According to a recent study by the Food and Agriculture Organization (FAO), in 2019, 2 billion people did not have regular access to safe, nutritious, and adequate food.
A preliminary assessment estimates that as a result of COVID-19, up to 132 million additional people (often those that were already the most vulnerable) will be undernourished.
And, if we fast forward to 2050, an additional 2 billion more people on this planet will need to be fed, requiring us to roughly double our food production. If left unchecked, the devastating and long-reaching effects of food insecurity will become even more critical.

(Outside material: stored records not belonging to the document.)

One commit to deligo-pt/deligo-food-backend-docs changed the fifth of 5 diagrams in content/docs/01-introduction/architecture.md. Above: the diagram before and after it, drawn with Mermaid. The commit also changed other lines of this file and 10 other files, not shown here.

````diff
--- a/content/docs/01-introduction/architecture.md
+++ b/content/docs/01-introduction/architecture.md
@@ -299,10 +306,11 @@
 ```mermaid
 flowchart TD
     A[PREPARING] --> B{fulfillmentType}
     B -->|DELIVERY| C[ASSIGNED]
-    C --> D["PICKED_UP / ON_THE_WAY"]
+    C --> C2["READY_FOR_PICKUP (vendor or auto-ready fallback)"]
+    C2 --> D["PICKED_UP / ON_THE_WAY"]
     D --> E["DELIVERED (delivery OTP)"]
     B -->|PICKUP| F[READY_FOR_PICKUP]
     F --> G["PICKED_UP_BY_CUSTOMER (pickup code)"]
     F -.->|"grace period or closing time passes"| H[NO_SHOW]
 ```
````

COVID-19 hunger crisis: How purpose-driven businesses are working to solve the issue
As the world’s largest sector, accounting for 10% of the world’s GDP and employing 1 billion people, the food industry can be a significant catalyst for change. Collaborative, multi-sector efforts to implement new policies, processes, and incentives that provide equitable access to a healthy diet can significantly improve well-being and quality of life.
Last week, hosted by the UN World Food Programme, I participated in Dine with Purpose on behalf of SAP. This thoughtful discussion with senior leaders – Tony Miliken, Chief Procurement and Sustainability Officer, AB InBev, Rebecca Marmot, Chief Sustainability, Unilever, and Ute Klamert, Assistant Executive Director – focused on the challenges and opportunities of coming together to help solve the burgeoning food insecurity crisis and create a sustainable and healthy future for all.

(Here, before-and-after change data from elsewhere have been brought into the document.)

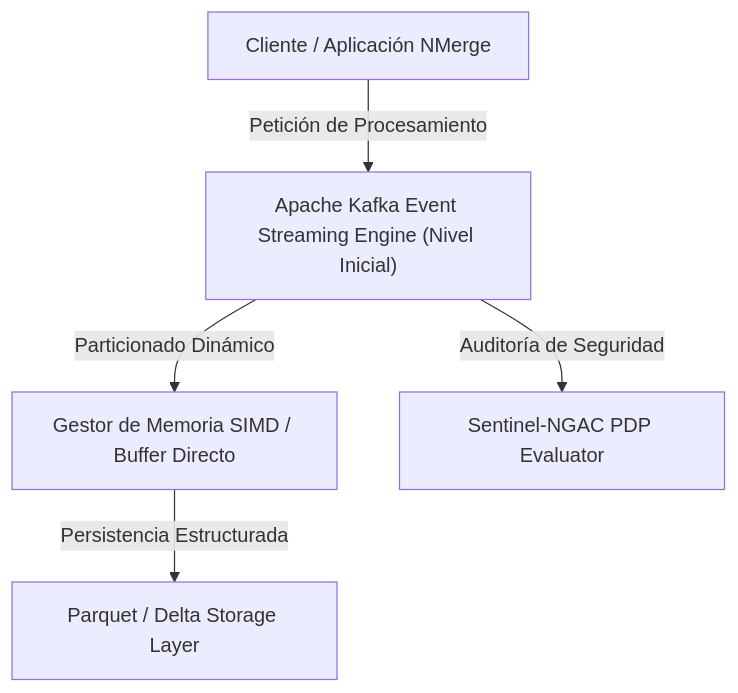
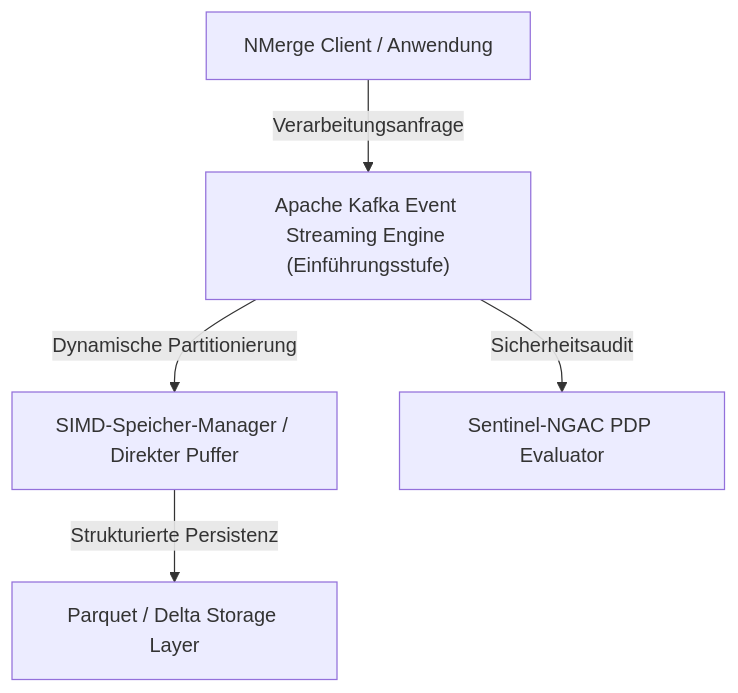
The diagram in public/docs/de/datascience_kafka.md (gjpierp/nmergeia), drawn with Mermaid before and after one commit. The commit also changed other lines of this file and 182 other files, not shown here.

Commit message:
fix(i18n): sincronizar claves de menú i18n para los 7 idiomas, traducir diagramas Mermaid y agregar fallback a español contra 404 de Vite

````diff
--- a/public/docs/de/datascience_kafka.md
+++ b/public/docs/de/datascience_kafka.md
@@ -16,7 +16,7 @@
 ```mermaid
 flowchart TD
-    A["Cliente / Aplicación NMerge"] -->|Petición de Procesamiento| B["Apache Kafka Event Streaming Engine (Nivel Inicial)"]
-    B -->|Particionado Dinámico| C["Gestor de Memoria SIMD / Buffer Directo"]
-    C -->|Persistencia Estructurada| D["Parquet / Delta Storage Layer"]
-    B -->|Auditoría de Seguridad| E["Sentinel-NGAC PDP Evaluator"]
+    A["NMerge Client / Anwendung"] -->|Verarbeitungsanfrage| B["Apache Kafka Event Streaming Engine (Einführungsstufe)"]
+    B -->|Dynamische Partitionierung| C["SIMD-Speicher-Manager / Direkter Puffer"]
+    C -->|Strukturierte Persistenz| D["Parquet / Delta Storage Layer"]
+    B -->|Sicherheitsaudit| E["Sentinel-NGAC PDP Evaluator"]
 ```
````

SAP’s global customers run incredibly complex supply chains to distribute 78% of the world’s food today.
Traditional supply chains designed for scale and operational efficiency have faced massive disruption in the face of COVID-19.

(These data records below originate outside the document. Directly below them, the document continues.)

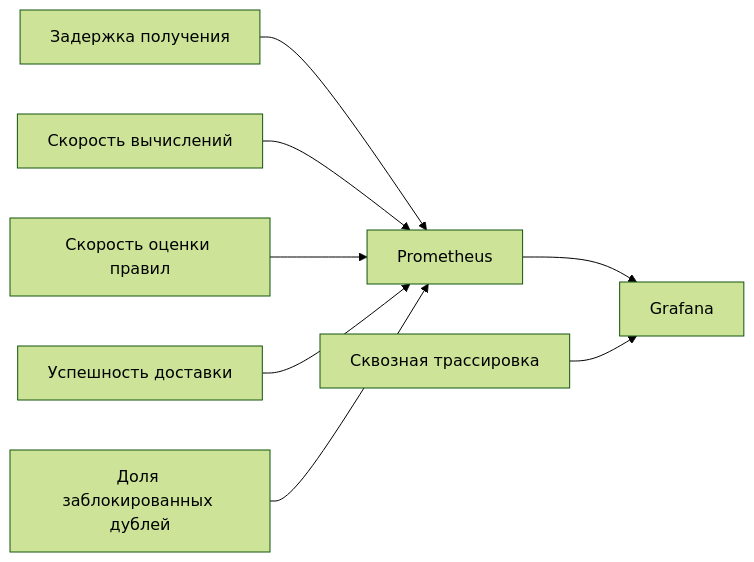
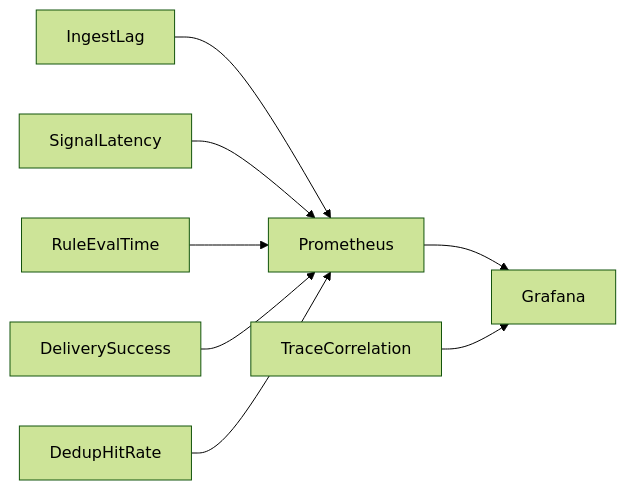
Before and after one commit to MarchenkoRuslan/alarm_system: the sixth of 7 diagrams in docs/architecture/architecture-deck.md, drawn with Mermaid (forest theme). The commit also changed other lines of this file, not shown here.

Commit message:
Update architecture documentation with English terminology for clarity and consistency, including changes to data sources, core pipeline, and event structure.

````diff
--- a/docs/architecture/architecture-deck.md
+++ b/docs/architecture/architecture-deck.md
@@ -276,10 +276,10 @@
 ```mermaid
 flowchart LR
-  Ingest[Задержка получения] --> Prom[Prometheus]
-  Compute[Скорость вычислений] --> Prom
-  Eval[Скорость оценки правил] --> Prom
-  Deliver[Успешность доставки] --> Prom
-  Dedup[Доля заблокированных дублей] --> Prom
+  Ingest[IngestLag] --> Prom[Prometheus]
+  Compute[SignalLatency] --> Prom
+  Eval[RuleEvalTime] --> Prom
+  Deliver[DeliverySuccess] --> Prom
+  Dedup[DedupHitRate] --> Prom
   Prom --> Graf[Grafana]
-  OTel[Сквозная трассировка] --> Graf
+  OTel[TraceCorrelation] --> Graf
 ```
````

Consumer preference have changed due to:
- Job losses
- Shrinking paychecks
- Displacement of access points
- Closing of borders
- Lack of economic assistance to local farmers
- Labor shortages
- Upheaval in logistics and freight
All of these items have laid bare an urgent need for supply chains to be redesigned, and focused on speed and resilience.
This hyper localization of global supply chains presents new opportunities for innovation.
Data for good; a better world for all for the win
While food – farm to fork – is the centerpiece of the supply chain, data is its close cousin.
When we can use data to effectively gain more insights, reshape business processes across networks, and improve sustainability without compromising on quality, we can effectively serve the new demand and supply equation.
Some impactful examples of this approach include the Sustainable Humanitarian Action Project, which emerged out of SAP’s One Billion Lives program. It connects the needs of non-governmental organizations, social enterprises, and businesses to provide better and faster services in times of crisis.
The #COVID19 crisis has created a moment of truth for businesses in which #purpose and #profits must fuse together in managing the #workforce, running #SupplyChains and serving #customers. Great insights from @thsaueressig @sap on how #bestrun companies can #leadwithpurpose https://t.co/amRhX3Vo8N
— Vivek Bapat (@vivek_bapat) July 21, 2020
Additionally, SAP’s partnership with GENYOUth, a child health and wellness nonprofit, combines the power of SAP technology and GENYOUth’s network of schools to connect families to local resources and ensure the distribution and delivery of nutritious meals during COVID-19. And furthermore, Ellsworth Foods, continued to service an increasing stay-at-home market through a quick expansion of operations and two, new, no-touch delivery options with SAP Business One.
Food represents a fundamental human need, but it also plays a personal and cultural role in each of our lives.
Without enough access to healthy food, we cannot live to our fullest potential.
We have it within ourselves as a global collective to overcome the COVID-19 hunger crisis, and food inequity for the long-term.
Sustainable and secure access to proper nutrition precedes the ability to pursue educational opportunities, make economic gains, and drive progress towards equality for all.
We should begin to see food as not only essential to our survival, but critical to solving many of the systemic global issues we face related to inequality, employment, and climate change.
In the famous words of John F. Kennedy, “The war against hunger is truly mankind’s war of liberation.”